LeDuc, James W; Anderson, Kevin; Bloom, Marshall E et al. (2009) Potential impact of a 2-person security rule on BioSafety Level 4 laboratory workers. Emerg Infect Dis 15:e1

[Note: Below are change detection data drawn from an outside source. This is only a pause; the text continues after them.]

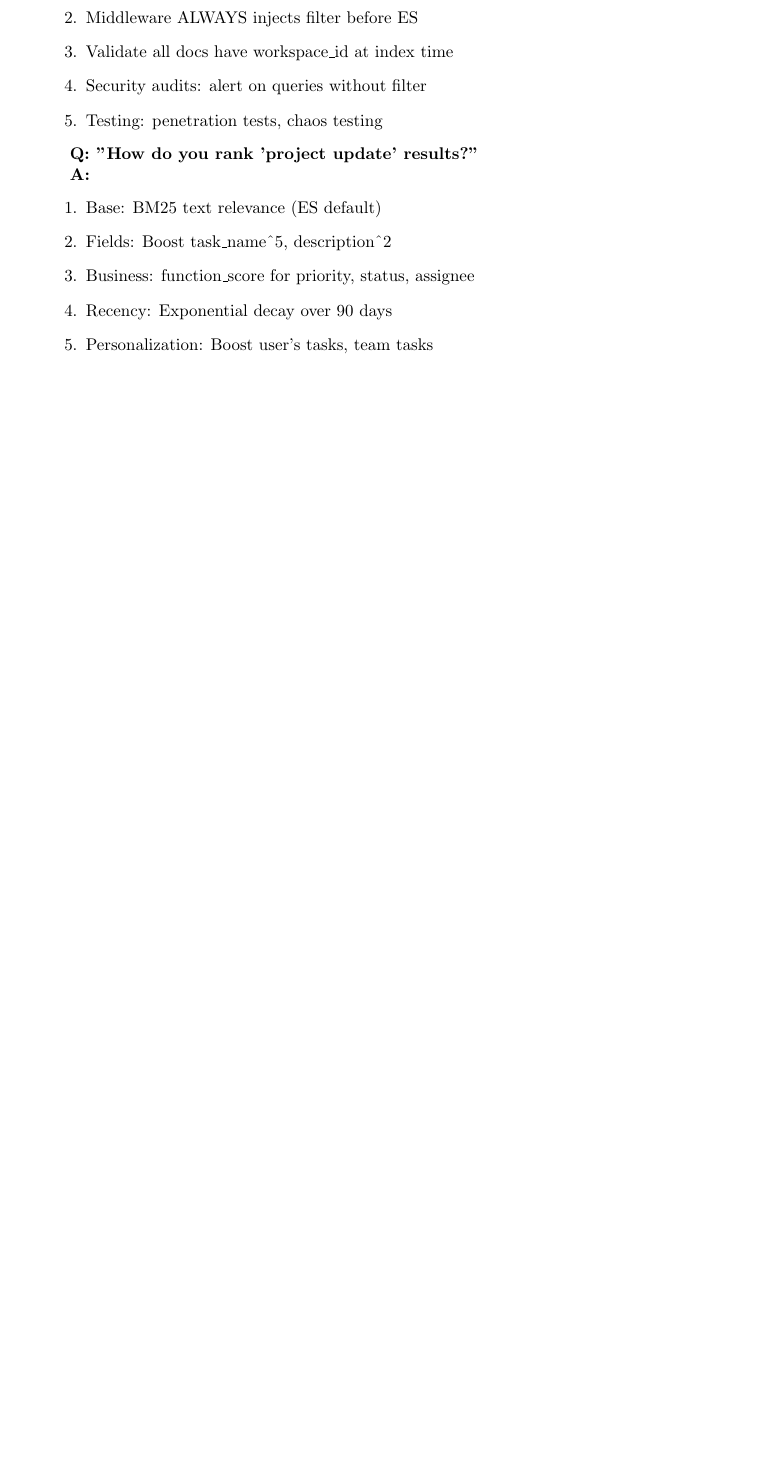
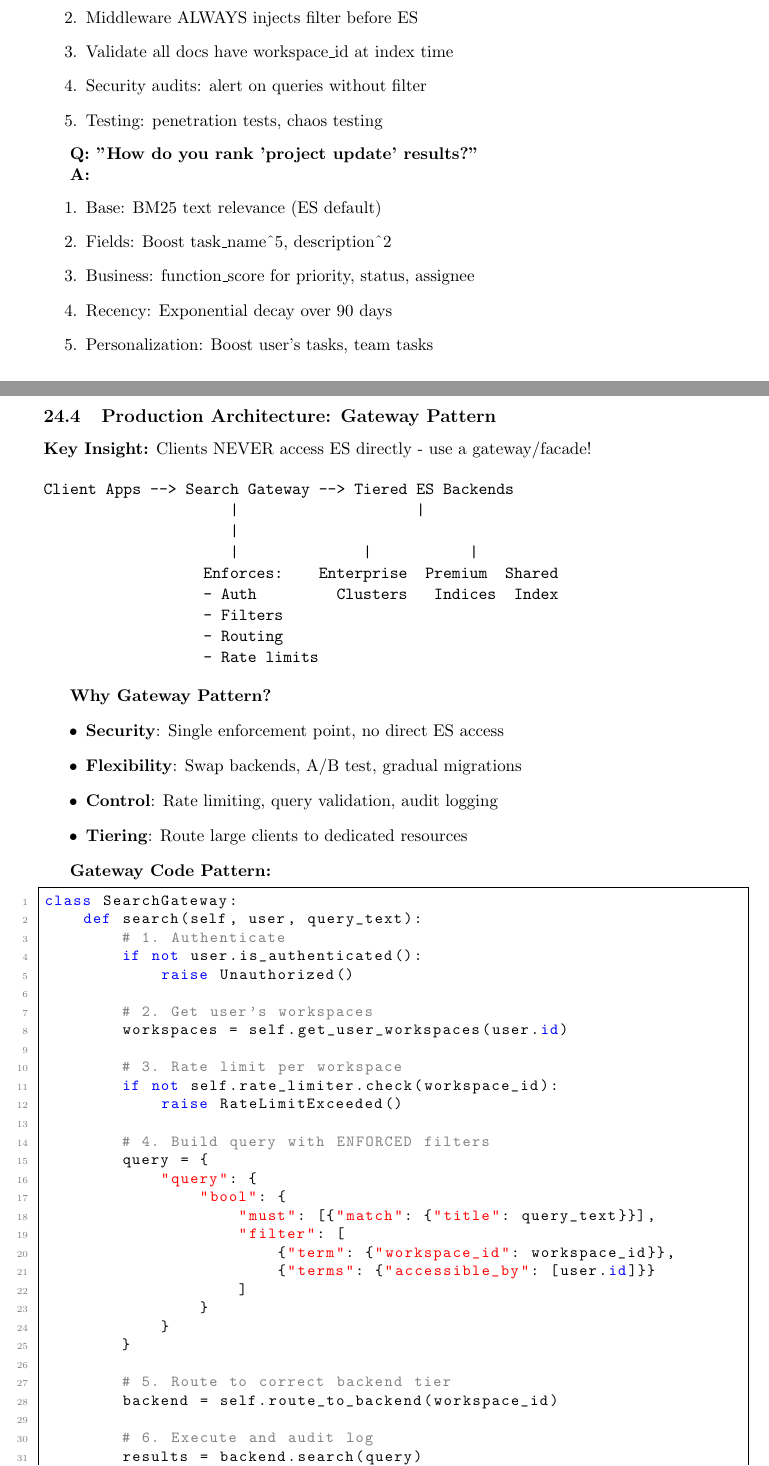
Before and after one commit to alexjst/algorithms, a LaTeX document (Python/companies/ClickUp/clickup_interview_prep_11.30.tex): part of page 50 of 53 before the commit and two parts of pages 50 and 51 of 55 after it, the two joined at a grey line, cut so that both start at the same text, the shorter picture padded with empty space. The pictures show the PDF file Python/companies/ClickUp/clickup_interview_prep_11.30.pdf that the author committed with the source.

Commit message:
Add Gateway Pattern section for production architecture
- Add condensed Gateway/Facade pattern to Cheat Sheet
- Include ASCII diagram showing Client -> Gateway -> Tiered Backends
- Complete code example with auth, rate limiting, and routing
- Tiered backend strategy (Enterprise/Premium/Shared with QPS/SLA)
- Guidance on when to mention in interview
- 55 pages (added 2 pages), 323KB
- Principal Engineer-level differentiation for interview

```diff
--- a/Python/companies/ClickUp/clickup_interview_prep_11.30.tex
+++ b/Python/companies/ClickUp/clickup_interview_prep_11.30.tex
@@ -2271,3 +2271,63 @@ Rule of thumb:
     \item Personalization: Boost user's tasks, team tasks
 \end{enumerate}
 
+\subsection{Production Architecture: Gateway Pattern}
+
+\textbf{Key Insight:} Clients NEVER access ES directly - use a gateway/facade!
+
+\begin{verbatim}
+Client Apps --> Search Gateway --> Tiered ES Backends
+                     |                    |
+                     |              ┌─────┴─────┐
+                     |              |           |
+                  Enforces:    Enterprise  Premium  Shared
+                  - Auth         Clusters   Indices  Index
+                  - Filters
+                  - Routing
+                  - Rate limits
+\end{verbatim}
+
+\textbf{Why Gateway Pattern?}
+\begin{itemize}
+    \item \textbf{Security}: Single enforcement point, no direct ES access
+    \item \textbf{Flexibility}: Swap backends, A/B test, gradual migrations
+    \item \textbf{Control}: Rate limiting, query validation, audit logging
+    \item \textbf{Tiering}: Route large clients to dedicated resources
+\end{itemize}
+
+\textbf{Gateway Code Pattern:}
+\begin{lstlisting}
+class SearchGateway:
+    def search(self, user, query_text):
+        # 1. Authenticate
+        if not user.is_authenticated():
+            raise Unauthorized()
+
+        # 2. Get user's workspaces
+        workspaces = self.get_user_workspaces(user.id)
+
+        # 3. Rate limit per workspace
+        if not self.rate_limiter.check(workspace_id):
+            raise RateLimitExceeded()
+
+        # 4. Build query with ENFORCED filters
+        query = {
+            "query": {
+                "bool": {
+                    "must": [{"match": {"title": query_text}}],
+                    "filter": [
+                        {"term": {"workspace_id": workspace_id}},
+                        {"terms": {"accessible_by": [user.id]}}
+                    ]
+                }
+            }
+        }
+
+        # 5. Route to correct backend tier
+        backend = self.route_to_backend(workspace_id)
+
+        # 6. Execute and audit log
+        results = backend.search(query)
+        self.audit_log(user.id, workspace_id, query_text)
+
+        return results
@@ -2273,0 +2342,3 @@ Rule of thumb:
+        else:
+            return self.shared_index
+\end{lstlisting}
@@ -2273,0 +2354 @@ Rule of thumb:
+\begin{itemize}
@@ -2274,3 +2358,5 @@ Rule of thumb:
+\end{itemize}
+
 \subsection{Code Snippets You Should Know}
 
 \textbf{1. Multi-tenancy Filter (CRITICAL):}
```
Also changed, not shown: Python/companies/ClickUp/clickup_interview_prep_11.30.pdf, Python/companies/ClickUp/clickup_interview_prep_11.30.tex (20 more changed lines).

Robertson, Shelly J; Mitzel, Dana N; Taylor, R Travis et al. (2009) Tick-borne flaviviruses: dissecting host immune responses and virus countermeasures. Immunol Res 43:172-86